Robert Wessman, CEO of one of the world’s fastest-growing generic pharmaceutical firms, Alvogen, plans to expand its presence in China, as Asia-Pacific (APAC) proves to be an increasingly prolific region for the company.
“Since 2012, we’ve been building a regional platform for growth across APAC, with commercial operations in 11 countries in Asia, marketing hundreds of products.” said Wessman. “We’ve made significant investments in high-quality manufacturing through the successful integration of Kunwha, Dream Pharma and Lotus Pharma, with manufacturing and R&D centres in Korea and Taiwan.”
Alvogen’s portfolio includes generics, brands, biosimilars and over-the-counter medicines. One of its largest product launches was the first-to-market generic alternative of Tamiflu in the US.
The decision to drive the business forward into APAC now looks perfectly timed. China continues to enjoy high, single-digit growth, which is forecast to last at least until 2020 with generics being the major driver for the pharmaceutical industry in the region.
The Icelandic businessman’s career to date includes transforming two emerging companies, Actavis and Alvogen into global players in the pharmaceutical industry. Alvogen, created in 2009, has become a leading global generic pharmaceutical company, while its sister company, Alvotech, founded in 2013, focuses on biosimilar pharmaceuticals.
MAKING AN INSTANT IMPACT WITH ACTAVIS
Wessman always wanted to make an immediate impression on the business world. After a brief spell working in an Icelandic bank, he took on a struggling shipping company before returning to Iceland to turn around struggling generic drug maker, Delta, in Reykjavik.
It was a high-risk project and not one many entrepreneurs would have taken on.

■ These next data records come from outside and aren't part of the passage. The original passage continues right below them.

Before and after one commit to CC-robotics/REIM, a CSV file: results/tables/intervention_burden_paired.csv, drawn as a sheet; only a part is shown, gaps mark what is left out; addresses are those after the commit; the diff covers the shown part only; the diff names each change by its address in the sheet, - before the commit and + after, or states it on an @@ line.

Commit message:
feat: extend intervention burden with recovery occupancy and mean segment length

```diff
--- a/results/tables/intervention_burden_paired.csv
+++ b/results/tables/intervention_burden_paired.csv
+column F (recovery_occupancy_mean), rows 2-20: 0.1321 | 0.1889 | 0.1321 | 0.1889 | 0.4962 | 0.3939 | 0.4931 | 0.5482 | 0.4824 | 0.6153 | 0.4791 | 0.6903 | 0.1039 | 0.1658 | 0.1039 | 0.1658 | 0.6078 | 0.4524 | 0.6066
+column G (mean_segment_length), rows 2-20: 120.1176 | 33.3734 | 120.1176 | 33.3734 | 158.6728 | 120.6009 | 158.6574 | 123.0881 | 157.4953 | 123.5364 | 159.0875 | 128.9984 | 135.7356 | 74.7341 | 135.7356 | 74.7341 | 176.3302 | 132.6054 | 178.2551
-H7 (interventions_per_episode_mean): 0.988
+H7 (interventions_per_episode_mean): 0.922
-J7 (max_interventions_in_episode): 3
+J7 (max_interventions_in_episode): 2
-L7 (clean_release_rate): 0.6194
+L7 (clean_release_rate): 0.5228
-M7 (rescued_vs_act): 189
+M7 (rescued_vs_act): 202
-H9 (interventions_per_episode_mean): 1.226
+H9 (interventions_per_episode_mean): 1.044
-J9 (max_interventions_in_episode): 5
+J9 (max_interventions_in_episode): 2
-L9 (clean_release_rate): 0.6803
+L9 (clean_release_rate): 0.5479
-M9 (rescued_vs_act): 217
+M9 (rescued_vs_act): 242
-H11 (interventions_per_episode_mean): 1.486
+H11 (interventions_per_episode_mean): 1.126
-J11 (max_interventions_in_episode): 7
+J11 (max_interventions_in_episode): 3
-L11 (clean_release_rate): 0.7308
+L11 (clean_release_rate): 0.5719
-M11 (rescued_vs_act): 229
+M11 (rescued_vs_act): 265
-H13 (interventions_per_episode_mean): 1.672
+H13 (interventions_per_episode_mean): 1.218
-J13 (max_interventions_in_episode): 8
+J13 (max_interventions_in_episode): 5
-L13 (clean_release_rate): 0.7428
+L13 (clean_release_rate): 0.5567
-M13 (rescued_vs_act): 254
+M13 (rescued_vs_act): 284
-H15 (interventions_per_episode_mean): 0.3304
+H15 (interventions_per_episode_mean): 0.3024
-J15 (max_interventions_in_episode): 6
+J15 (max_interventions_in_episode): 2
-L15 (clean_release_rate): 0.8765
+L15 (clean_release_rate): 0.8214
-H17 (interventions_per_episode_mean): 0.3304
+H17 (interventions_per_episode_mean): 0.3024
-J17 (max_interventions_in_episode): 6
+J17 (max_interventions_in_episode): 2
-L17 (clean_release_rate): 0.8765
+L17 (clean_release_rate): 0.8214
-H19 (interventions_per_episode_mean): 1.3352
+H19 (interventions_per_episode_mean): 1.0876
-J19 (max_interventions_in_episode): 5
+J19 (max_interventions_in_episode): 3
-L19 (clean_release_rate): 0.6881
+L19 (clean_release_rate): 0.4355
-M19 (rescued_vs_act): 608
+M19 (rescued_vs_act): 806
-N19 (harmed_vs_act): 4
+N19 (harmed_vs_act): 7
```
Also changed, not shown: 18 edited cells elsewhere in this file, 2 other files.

“I had to take out a personally guaranteed loan for €10 million from a local bank in order to grow the organisation from 90 people in 1999, to 11,000 in 2007,” he said. Under his leadership, the company was transformed into Actavis, a multi-billion-dollar pharmaceutical business. While publicly listed, Actavis saw an average annual rise in its share price of 55% a year.
BACK-TO-BACK START-UP SUCCESS

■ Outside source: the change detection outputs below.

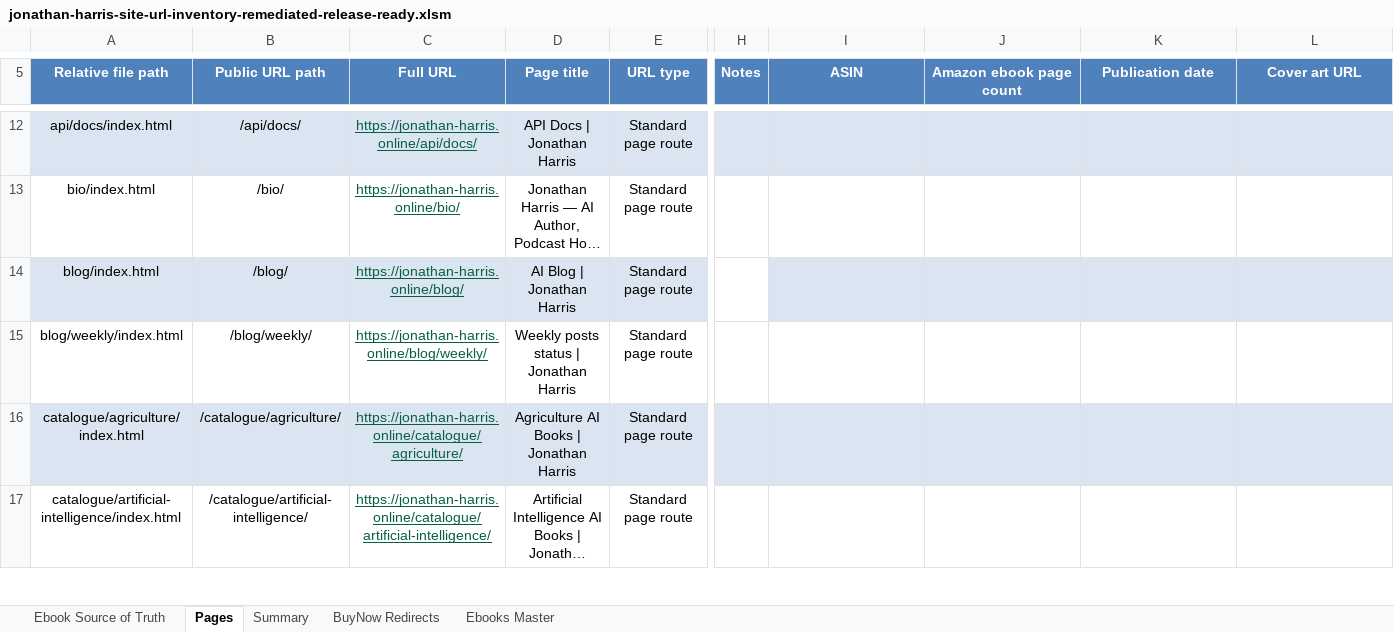
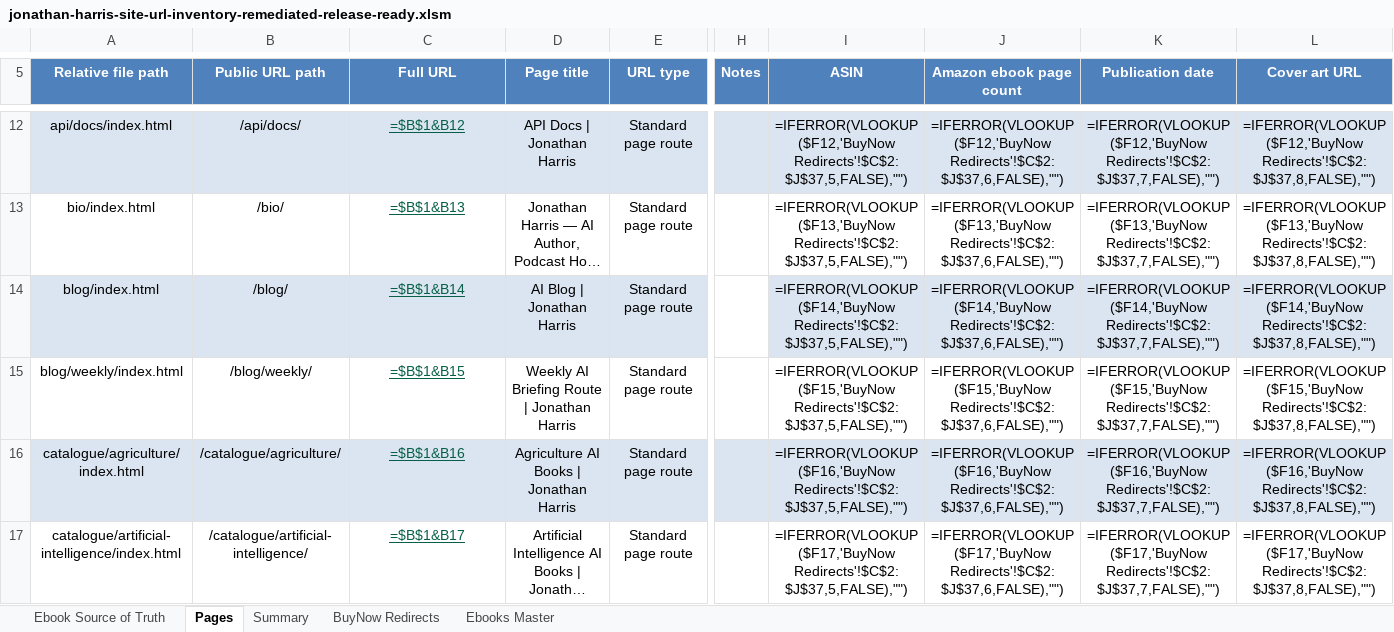
Before and after one commit to Jonathan-Harris1975/jonathan-harris-website, an Excel workbook: jonathan-harris-site-url-inventory-remediated-release-ready.xlsm, sheet Pages, drawn as a sheet; only a part is shown, gaps mark what is left out; long unchanged cells end in …; values as stored, in another font and other column widths than the file's, no borders; formulas without a stored value are shown as written; charts and pictures not drawn; the diff covers the shown part only; the diff names each change by its address in the sheet, - before the commit and + after, or states it on an @@ line.

Commit message:
Add files via upload

```diff
--- a/jonathan-harris-site-url-inventory-remediated-release-ready.xlsm (sheet Pages)
+++ b/jonathan-harris-site-url-inventory-remediated-release-ready.xlsm (sheet Pages)
-C12 (Full URL): https://jonathan-harris.online/api/docs/
+C12 (Full URL): =$B$1&B12
-I12 (ASIN): (empty)
+I12 (ASIN): =IFERROR(VLOOKUP($F12,'BuyNow Redirects'!$C$2:$J$37,5,FALSE),"")
-J12 (Amazon ebook page count): (empty)
+J12 (Amazon ebook page count): =IFERROR(VLOOKUP($F12,'BuyNow Redirects'!$C$2:$J$37,6,FALSE),"")
-K12 (Publication date): (empty)
+K12 (Publication date): =IFERROR(VLOOKUP($F12,'BuyNow Redirects'!$C$2:$J$37,7,FALSE),"")
-L12 (Cover art URL): (empty)
+L12 (Cover art URL): =IFERROR(VLOOKUP($F12,'BuyNow Redirects'!$C$2:$J$37,8,FALSE),"")
-C13 (Full URL): https://jonathan-harris.online/bio/
+C13 (Full URL): =$B$1&B13
-I13 (ASIN): (empty)
+I13 (ASIN): =IFERROR(VLOOKUP($F13,'BuyNow Redirects'!$C$2:$J$37,5,FALSE),"")
-J13 (Amazon ebook page count): (empty)
+J13 (Amazon ebook page count): =IFERROR(VLOOKUP($F13,'BuyNow Redirects'!$C$2:$J$37,6,FALSE),"")
-K13 (Publication date): (empty)
+K13 (Publication date): =IFERROR(VLOOKUP($F13,'BuyNow Redirects'!$C$2:$J$37,7,FALSE),"")
-L13 (Cover art URL): (empty)
+L13 (Cover art URL): =IFERROR(VLOOKUP($F13,'BuyNow Redirects'!$C$2:$J$37,8,FALSE),"")
-C14 (Full URL): https://jonathan-harris.online/blog/
+C14 (Full URL): =$B$1&B14
-I14 (ASIN): (empty)
+I14 (ASIN): =IFERROR(VLOOKUP($F14,'BuyNow Redirects'!$C$2:$J$37,5,FALSE),"")
-J14 (Amazon ebook page count): (empty)
+J14 (Amazon ebook page count): =IFERROR(VLOOKUP($F14,'BuyNow Redirects'!$C$2:$J$37,6,FALSE),"")
-K14 (Publication date): (empty)
+K14 (Publication date): =IFERROR(VLOOKUP($F14,'BuyNow Redirects'!$C$2:$J$37,7,FALSE),"")
-L14 (Cover art URL): (empty)
+L14 (Cover art URL): =IFERROR(VLOOKUP($F14,'BuyNow Redirects'!$C$2:$J$37,8,FALSE),"")
-C15 (Full URL): https://jonathan-harris.online/blog/weekly/
+C15 (Full URL): =$B$1&B15
-D15 (Page title): Weekly posts status | Jonathan Harris
+D15 (Page title): Weekly AI Briefing Route | Jonathan Harris
-I15 (ASIN): (empty)
+I15 (ASIN): =IFERROR(VLOOKUP($F15,'BuyNow Redirects'!$C$2:$J$37,5,FALSE),"")
-J15 (Amazon ebook page count): (empty)
+J15 (Amazon ebook page count): =IFERROR(VLOOKUP($F15,'BuyNow Redirects'!$C$2:$J$37,6,FALSE),"")
-K15 (Publication date): (empty)
+K15 (Publication date): =IFERROR(VLOOKUP($F15,'BuyNow Redirects'!$C$2:$J$37,7,FALSE),"")
-L15 (Cover art URL): (empty)
+L15 (Cover art URL): =IFERROR(VLOOKUP($F15,'BuyNow Redirects'!$C$2:$J$37,8,FALSE),"")
-C16 (Full URL): https://jonathan-harris.online/catalogue/agriculture/
+C16 (Full URL): =$B$1&B16
-I16 (ASIN): (empty)
+I16 (ASIN): =IFERROR(VLOOKUP($F16,'BuyNow Redirects'!$C$2:$J$37,5,FALSE),"")
-J16 (Amazon ebook page count): (empty)
+J16 (Amazon ebook page count): =IFERROR(VLOOKUP($F16,'BuyNow Redirects'!$C$2:$J$37,6,FALSE),"")
-K16 (Publication date): (empty)
+K16 (Publication date): =IFERROR(VLOOKUP($F16,'BuyNow Redirects'!$C$2:$J$37,7,FALSE),"")
-L16 (Cover art URL): (empty)
+L16 (Cover art URL): =IFERROR(VLOOKUP($F16,'BuyNow Redirects'!$C$2:$J$37,8,FALSE),"")
-C17 (Full URL): https://jonathan-harris.online/catalogue/artificial-intelligence/
+C17 (Full URL): =$B$1&B17
-I17 (ASIN): (empty)
+I17 (ASIN): =IFERROR(VLOOKUP($F17,'BuyNow Redirects'!$C$2:$J$37,5,FALSE),"")
-J17 (Amazon ebook page count): (empty)
+J17 (Amazon ebook page count): =IFERROR(VLOOKUP($F17,'BuyNow Redirects'!$C$2:$J$37,6,FALSE),"")
-K17 (Publication date): (empty)
+K17 (Publication date): =IFERROR(VLOOKUP($F17,'BuyNow Redirects'!$C$2:$J$37,7,FALSE),"")
-L17 (Cover art URL): (empty)
+L17 (Cover art URL): =IFERROR(VLOOKUP($F17,'BuyNow Redirects'!$C$2:$J$37,8,FALSE),"")
```
Also changed, not shown: 390 edited cells elsewhere in this sheet, sheet Summary, charts or pictures.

In 2008, he parted ways with Actavis but things didn’t quite play out as he envisaged. He planned to start his own pharmaceutical business with the returns on his investment at Actavis, but before he had time to move, the global financial crisis took hold.

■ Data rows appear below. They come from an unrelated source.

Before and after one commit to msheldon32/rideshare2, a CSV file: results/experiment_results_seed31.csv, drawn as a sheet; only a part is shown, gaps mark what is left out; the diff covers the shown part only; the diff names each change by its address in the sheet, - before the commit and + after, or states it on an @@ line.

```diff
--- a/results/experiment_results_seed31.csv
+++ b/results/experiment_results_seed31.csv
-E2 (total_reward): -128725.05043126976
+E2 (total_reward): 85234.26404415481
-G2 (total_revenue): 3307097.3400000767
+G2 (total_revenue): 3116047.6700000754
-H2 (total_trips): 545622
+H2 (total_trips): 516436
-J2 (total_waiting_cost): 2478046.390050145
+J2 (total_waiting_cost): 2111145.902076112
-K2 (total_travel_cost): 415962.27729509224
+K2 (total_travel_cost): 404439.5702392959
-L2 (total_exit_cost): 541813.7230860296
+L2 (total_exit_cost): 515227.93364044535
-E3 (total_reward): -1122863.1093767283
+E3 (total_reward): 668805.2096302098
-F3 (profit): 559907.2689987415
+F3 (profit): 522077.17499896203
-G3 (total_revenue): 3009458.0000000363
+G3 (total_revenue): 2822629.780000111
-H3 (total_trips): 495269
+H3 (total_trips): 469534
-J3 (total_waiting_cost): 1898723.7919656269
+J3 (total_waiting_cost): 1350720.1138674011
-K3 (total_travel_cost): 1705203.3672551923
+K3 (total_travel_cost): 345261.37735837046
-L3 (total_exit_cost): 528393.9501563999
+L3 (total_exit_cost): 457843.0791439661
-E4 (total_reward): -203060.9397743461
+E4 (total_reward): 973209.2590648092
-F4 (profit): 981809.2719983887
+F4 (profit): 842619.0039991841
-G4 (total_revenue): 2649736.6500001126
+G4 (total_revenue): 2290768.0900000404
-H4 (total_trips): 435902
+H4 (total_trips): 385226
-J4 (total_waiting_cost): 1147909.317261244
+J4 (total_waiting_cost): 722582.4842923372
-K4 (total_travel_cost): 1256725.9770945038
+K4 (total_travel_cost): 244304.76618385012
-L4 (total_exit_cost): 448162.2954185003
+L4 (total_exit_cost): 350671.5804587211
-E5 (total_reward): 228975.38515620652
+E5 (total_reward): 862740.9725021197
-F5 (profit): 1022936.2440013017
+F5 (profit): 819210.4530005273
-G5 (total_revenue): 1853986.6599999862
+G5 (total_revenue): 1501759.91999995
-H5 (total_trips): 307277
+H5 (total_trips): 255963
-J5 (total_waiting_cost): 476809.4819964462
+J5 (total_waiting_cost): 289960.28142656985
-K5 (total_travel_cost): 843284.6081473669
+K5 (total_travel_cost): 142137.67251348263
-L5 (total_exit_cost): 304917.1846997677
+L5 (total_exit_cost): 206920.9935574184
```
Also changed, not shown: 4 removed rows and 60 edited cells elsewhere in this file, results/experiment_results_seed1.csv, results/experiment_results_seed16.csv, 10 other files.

“I lost $250 million in the economic crash of 2008,” he said. “As you can imagine, access to capital was low at that point, so I had to be astute with my next move.”
He planned to manufacture his portfolio via a small contract manufacturing platform in New York, Norwich Pharmaceuticals, a company with only $37 million of revenues and no profits.
Things didn’t get off to the best start, he acknowledged, after it came to light that Norwich’s facilities would require a $50 million upgrade to manufacture his portfolio. However, with the investment secured and Wessman at the helm as executive chairman, a new global generic company, Alvogen, was born.
ESTABLISHING ALVOGEN AS A GLOBAL PLAYER
Wessman’s ambition was to create a leading global generic pharmaceuticals company and a set new standard in the industry. A year before Alvogen’s 10th anniversary, the company posted an annual turnover of more than $1 billion, a 26-fold increase in only nine years.
Wessman also created Alvotech, with a strategy to invest in the development and manufacturing of a portfolio of biosimilar monoclonal antibodies. The company now includes leading monoclonal antibodies in its product pipeline and a state-of-the-art biotech facility in Iceland’s capital Reykjavik.
“We’re close to achieving our vision, thanks to a strong presence in our largest market, the US and fast-growing footprints in emerging markets in the CEE and APAC regions,” Wessman explained.
Over the next couple of years, Alvogen aims to become one of the top industry players in APAC. Given Wessman’s track record and ‘anything is possible’ mentality, you wouldn’t bet against it.
Author: Matt Dando, M2 Bespoke